On Tuesday May 5th, Georgia’s Historic Preservation Division and the Georgia Trust are offering an all-day orientation session on the programs and services offered by the two organizations. Cost is $30 per person, which covers program materials, continental breakfast, and the afternoon break, and the orientation will be held in downtown Atlanta. The full story has the agenda and a link to the registration form.
Identify the maker of a brick GAAS and SGA member Dick Brunelle found and photographed at Hills and Dales, the Callaway family plantation near LaGrange, and shown in the picture to the left.
Dick even gives two hints to make this puzzle easier….
Wiley Publishing has just issued Archaeology for Dummies ($21.95) by SGA member Nancy White. The book tells how archaeology is detective work and traces over 2 million years of prehistoric human cultures. It demonstrates how archaeology uncovers things about historic times that history can’t, and shows how archaeological knowledge is useful for modern issues like [...]
The Fish Vault has been famous in Memory Hill Cemetery, Milledgeville’s city cemetery, as the place where poor Mr. Fish, despondent over the loss of his wife, had shut himself into the vault and killed himself while sitting in a rocking chair. Visitors to the vault are routinely told to knock at the door and [...]
The wooden building known as Gum Creek Courthouse is over a century old, and can be viewed in northern Newton County.
Manufacturer’s names on products like bricks allow us to reconstruct trade relationships across regions like Southeastern North America.
On Monday, November 17, 2008, the Columbus Museum formally transferred ownership of the Singer-Moye mound site property, located in Stewart County, to the University of Georgia. The ceremony, which was attended by Museum and UGA representatives, local elected officials, members of the Singer and Moye families and a number of interested citizens, was the culmination [...]
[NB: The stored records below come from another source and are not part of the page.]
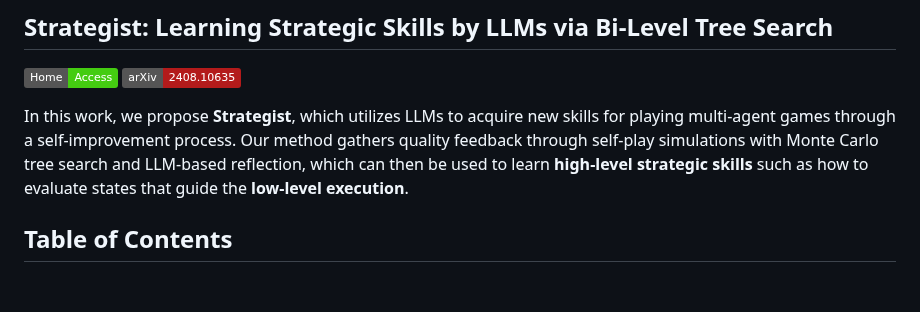
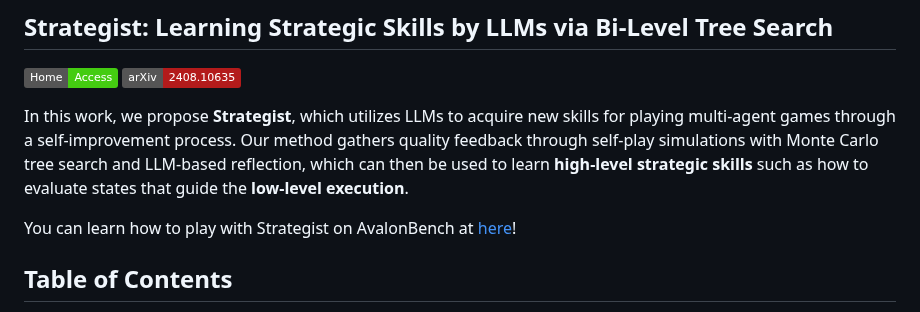
Before and after one commit to jonathanmli/Avalon-LLM, a Markdown page: README.md, the part around the change. Drawn GitHub-style; badges without logos; blank space fills up the shorter version.

```diff
--- a/README.md
+++ b/README.md
@@ -15,6 +15,8 @@ Based on [AgentBench](https://github.com/THUDM/AgentBench), we support **Multi-A
 [![arXiv](https://img.shields.io/badge/arXiv-2408.10635-B31B1B.svg)](https://www.arxiv.org/abs/2408.10635)
 
 In this work, we propose **Strategist**, which utilizes LLMs to acquire new skills for playing multi-agent games through a self-improvement process. Our method gathers quality feedback through self-play simulations with Monte Carlo tree search and LLM-based reflection, which can then be used to learn **high-level strategic skills** such as how to evaluate states that guide the **low-level execution**.
+
+You can learn how to play with Strategist on AvalonBench at [here](#play-with-strategist)!
 
 ## Table of Contents
 <!-- TOC start (generated with https://github.com/derlin/bitdowntoc) -->
```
About twenty years ago I heard of a “serpent” that had been constructed out of stone on Dick’s Ridge in northwest Georgia. Last year a local informant, Wade Gilbert, led me to not one but three such stone constructions in the same area. The third and largest that was shown to me is the subject [...]
The recent amendment to one of Georgia’s archaeology laws might affect you, whether you are an avocational or professional archaeologist. Code Section 12-3-621 has always required a person who is going to dig on an archaeological site to first notify the Office of the State Archaeologist. This recent amendment has made that notification a lot [...]
Many readers of The Profile have no doubt heard of the recent announcement of the pending transfer of ownership of the Singer-Moye mound site from the Columbus Museum to the University of Georgia. Those that have not will likely want to know how this decision came about, while those with some understanding of it will [...]
Site Loss in Georgia is a special issue of Early Georgia, published in Spring 2005. The first article, “When the Past is Destroyed: Loss of Archaeological Sites Due to Urbanization,” by Stephen Kowalewski, evaluates the state of preservation of Georgia’s archaeological sites. Here, for the first time, objective lines of evidence useful in assessing the [...]
This entertaining, colorful cartoon book is about archaeology, particularly in Georgia; it is accurate and amusing. The book features hand-lettered text accompanied by eye-catching, vivid, often humorous artwork. The volume also provides various ideas for archaeological projects. Although oriented toward Georgia and Southeastern archaeology, this volume is useful for understanding general concepts in the archaeology [...]